### [Stored records]
===

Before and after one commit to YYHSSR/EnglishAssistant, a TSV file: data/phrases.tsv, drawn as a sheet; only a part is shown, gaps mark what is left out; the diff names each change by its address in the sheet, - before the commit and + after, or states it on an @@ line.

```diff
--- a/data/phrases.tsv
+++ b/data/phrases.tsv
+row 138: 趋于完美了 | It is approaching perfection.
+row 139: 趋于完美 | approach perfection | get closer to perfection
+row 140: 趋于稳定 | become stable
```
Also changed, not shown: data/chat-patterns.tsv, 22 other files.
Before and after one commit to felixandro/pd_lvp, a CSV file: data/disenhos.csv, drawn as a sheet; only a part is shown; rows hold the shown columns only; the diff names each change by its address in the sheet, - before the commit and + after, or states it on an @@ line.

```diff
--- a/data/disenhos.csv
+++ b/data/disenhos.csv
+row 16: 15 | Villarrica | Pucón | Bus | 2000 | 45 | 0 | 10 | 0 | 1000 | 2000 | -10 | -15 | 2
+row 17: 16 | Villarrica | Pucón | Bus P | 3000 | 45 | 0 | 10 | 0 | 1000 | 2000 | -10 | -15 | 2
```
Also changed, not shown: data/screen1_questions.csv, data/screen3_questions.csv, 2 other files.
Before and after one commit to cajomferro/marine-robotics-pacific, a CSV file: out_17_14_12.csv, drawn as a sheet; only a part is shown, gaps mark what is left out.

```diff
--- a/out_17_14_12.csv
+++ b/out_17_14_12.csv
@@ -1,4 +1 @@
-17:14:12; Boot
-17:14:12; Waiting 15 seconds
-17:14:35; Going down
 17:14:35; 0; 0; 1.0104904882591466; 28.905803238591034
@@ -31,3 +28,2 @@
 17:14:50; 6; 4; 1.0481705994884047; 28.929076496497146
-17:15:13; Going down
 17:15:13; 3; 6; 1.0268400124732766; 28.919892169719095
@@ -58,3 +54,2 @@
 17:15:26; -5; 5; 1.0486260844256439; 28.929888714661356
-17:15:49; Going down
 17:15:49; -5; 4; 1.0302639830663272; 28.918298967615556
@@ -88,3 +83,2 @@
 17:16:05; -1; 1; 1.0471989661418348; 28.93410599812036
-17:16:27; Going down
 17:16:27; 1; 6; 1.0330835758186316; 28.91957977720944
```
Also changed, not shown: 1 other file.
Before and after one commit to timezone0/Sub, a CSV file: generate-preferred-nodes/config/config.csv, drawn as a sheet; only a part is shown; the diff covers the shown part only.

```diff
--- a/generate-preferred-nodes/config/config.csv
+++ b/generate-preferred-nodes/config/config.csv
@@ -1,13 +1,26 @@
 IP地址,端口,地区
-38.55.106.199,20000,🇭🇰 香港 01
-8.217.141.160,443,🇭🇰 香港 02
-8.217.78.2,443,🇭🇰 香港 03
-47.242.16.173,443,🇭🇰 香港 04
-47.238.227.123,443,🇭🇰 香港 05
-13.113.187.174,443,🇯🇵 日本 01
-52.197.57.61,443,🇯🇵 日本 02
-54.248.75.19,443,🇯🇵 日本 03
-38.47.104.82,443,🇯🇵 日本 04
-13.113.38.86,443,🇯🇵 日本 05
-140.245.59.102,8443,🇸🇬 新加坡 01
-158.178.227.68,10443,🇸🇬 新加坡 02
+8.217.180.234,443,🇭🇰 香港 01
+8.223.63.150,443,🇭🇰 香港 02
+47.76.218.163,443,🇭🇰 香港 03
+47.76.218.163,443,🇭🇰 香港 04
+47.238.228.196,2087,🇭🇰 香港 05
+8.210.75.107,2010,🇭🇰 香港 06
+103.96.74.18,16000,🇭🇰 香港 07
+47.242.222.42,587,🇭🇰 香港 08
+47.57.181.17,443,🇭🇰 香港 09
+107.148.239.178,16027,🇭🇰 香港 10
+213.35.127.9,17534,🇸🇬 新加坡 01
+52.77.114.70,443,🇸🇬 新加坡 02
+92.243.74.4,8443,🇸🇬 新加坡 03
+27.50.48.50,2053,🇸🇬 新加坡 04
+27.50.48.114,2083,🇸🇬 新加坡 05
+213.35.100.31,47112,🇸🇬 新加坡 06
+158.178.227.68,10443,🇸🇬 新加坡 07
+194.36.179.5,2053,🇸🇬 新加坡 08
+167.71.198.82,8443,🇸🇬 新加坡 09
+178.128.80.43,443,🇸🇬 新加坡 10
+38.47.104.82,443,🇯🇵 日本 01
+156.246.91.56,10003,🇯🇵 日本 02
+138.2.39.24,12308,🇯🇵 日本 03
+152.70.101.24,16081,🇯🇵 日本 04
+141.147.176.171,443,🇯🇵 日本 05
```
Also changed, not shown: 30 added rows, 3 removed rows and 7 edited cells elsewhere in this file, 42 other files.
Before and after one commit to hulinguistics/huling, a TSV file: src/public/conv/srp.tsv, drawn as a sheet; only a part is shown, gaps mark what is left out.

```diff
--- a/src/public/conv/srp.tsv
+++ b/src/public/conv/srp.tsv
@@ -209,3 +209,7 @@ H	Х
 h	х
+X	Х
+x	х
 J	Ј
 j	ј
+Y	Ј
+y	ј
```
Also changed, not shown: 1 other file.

===

### [TASK DETAILS]
Please give each line above again, word for word.

### [EXERCISE ANSWER]
Before and after one commit to YYHSSR/EnglishAssistant, a TSV file: data/phrases.tsv, drawn as a sheet; only a part is shown, gaps mark what is left out; the diff names each change by its address in the sheet, - before the commit and + after, or states it on an @@ line.

```diff
--- a/data/phrases.tsv
+++ b/data/phrases.tsv
+row 138: 趋于完美了 | It is approaching perfection.
+row 139: 趋于完美 | approach perfection | get closer to perfection
+row 140: 趋于稳定 | become stable
```
Also changed, not shown: data/chat-patterns.tsv, 22 other files.
Before and after one commit to felixandro/pd_lvp, a CSV file: data/disenhos.csv, drawn as a sheet; only a part is shown; rows hold the shown columns only; the diff names each change by its address in the sheet, - before the commit and + after, or states it on an @@ line.

```diff
--- a/data/disenhos.csv
+++ b/data/disenhos.csv
+row 16: 15 | Villarrica | Pucón | Bus | 2000 | 45 | 0 | 10 | 0 | 1000 | 2000 | -10 | -15 | 2
+row 17: 16 | Villarrica | Pucón | Bus P | 3000 | 45 | 0 | 10 | 0 | 1000 | 2000 | -10 | -15 | 2
```
Also changed, not shown: data/screen1_questions.csv, data/screen3_questions.csv, 2 other files.
Before and after one commit to cajomferro/marine-robotics-pacific, a CSV file: out_17_14_12.csv, drawn as a sheet; only a part is shown, gaps mark what is left out.

```diff
--- a/out_17_14_12.csv
+++ b/out_17_14_12.csv
@@ -1,4 +1 @@
-17:14:12; Boot
-17:14:12; Waiting 15 seconds
-17:14:35; Going down
 17:14:35; 0; 0; 1.0104904882591466; 28.905803238591034
@@ -31,3 +28,2 @@
 17:14:50; 6; 4; 1.0481705994884047; 28.929076496497146
-17:15:13; Going down
 17:15:13; 3; 6; 1.0268400124732766; 28.919892169719095
@@ -58,3 +54,2 @@
 17:15:26; -5; 5; 1.0486260844256439; 28.929888714661356
-17:15:49; Going down
 17:15:49; -5; 4; 1.0302639830663272; 28.918298967615556
@@ -88,3 +83,2 @@
 17:16:05; -1; 1; 1.0471989661418348; 28.93410599812036
-17:16:27; Going down
 17:16:27; 1; 6; 1.0330835758186316; 28.91957977720944
```
Also changed, not shown: 1 other file.
Before and after one commit to timezone0/Sub, a CSV file: generate-preferred-nodes/config/config.csv, drawn as a sheet; only a part is shown; the diff covers the shown part only.

```diff
--- a/generate-preferred-nodes/config/config.csv
+++ b/generate-preferred-nodes/config/config.csv
@@ -1,13 +1,26 @@
 IP地址,端口,地区
-38.55.106.199,20000,🇭🇰 香港 01
-8.217.141.160,443,🇭🇰 香港 02
-8.217.78.2,443,🇭🇰 香港 03
-47.242.16.173,443,🇭🇰 香港 04
-47.238.227.123,443,🇭🇰 香港 05
-13.113.187.174,443,🇯🇵 日本 01
-52.197.57.61,443,🇯🇵 日本 02
-54.248.75.19,443,🇯🇵 日本 03
-38.47.104.82,443,🇯🇵 日本 04
-13.113.38.86,443,🇯🇵 日本 05
-140.245.59.102,8443,🇸🇬 新加坡 01
-158.178.227.68,10443,🇸🇬 新加坡 02
+8.217.180.234,443,🇭🇰 香港 01
+8.223.63.150,443,🇭🇰 香港 02
+47.76.218.163,443,🇭🇰 香港 03
+47.76.218.163,443,🇭🇰 香港 04
+47.238.228.196,2087,🇭🇰 香港 05
+8.210.75.107,2010,🇭🇰 香港 06
+103.96.74.18,16000,🇭🇰 香港 07
+47.242.222.42,587,🇭🇰 香港 08
+47.57.181.17,443,🇭🇰 香港 09
+107.148.239.178,16027,🇭🇰 香港 10
+213.35.127.9,17534,🇸🇬 新加坡 01
+52.77.114.70,443,🇸🇬 新加坡 02
+92.243.74.4,8443,🇸🇬 新加坡 03
+27.50.48.50,2053,🇸🇬 新加坡 04
+27.50.48.114,2083,🇸🇬 新加坡 05
+213.35.100.31,47112,🇸🇬 新加坡 06
+158.178.227.68,10443,🇸🇬 新加坡 07
+194.36.179.5,2053,🇸🇬 新加坡 08
+167.71.198.82,8443,🇸🇬 新加坡 09
+178.128.80.43,443,🇸🇬 新加坡 10
+38.47.104.82,443,🇯🇵 日本 01
+156.246.91.56,10003,🇯🇵 日本 02
+138.2.39.24,12308,🇯🇵 日本 03
+152.70.101.24,16081,🇯🇵 日本 04
+141.147.176.171,443,🇯🇵 日本 05
```
Also changed, not shown: 30 added rows, 3 removed rows and 7 edited cells elsewhere in this file, 42 other files.
Before and after one commit to hulinguistics/huling, a TSV file: src/public/conv/srp.tsv, drawn as a sheet; only a part is shown, gaps mark what is left out.

```diff
--- a/src/public/conv/srp.tsv
+++ b/src/public/conv/srp.tsv
@@ -209,3 +209,7 @@ H	Х
 h	х
+X	Х
+x	х
 J	Ј
 j	ј
+Y	Ј
+y	ј
```
Also changed, not shown: 1 other file.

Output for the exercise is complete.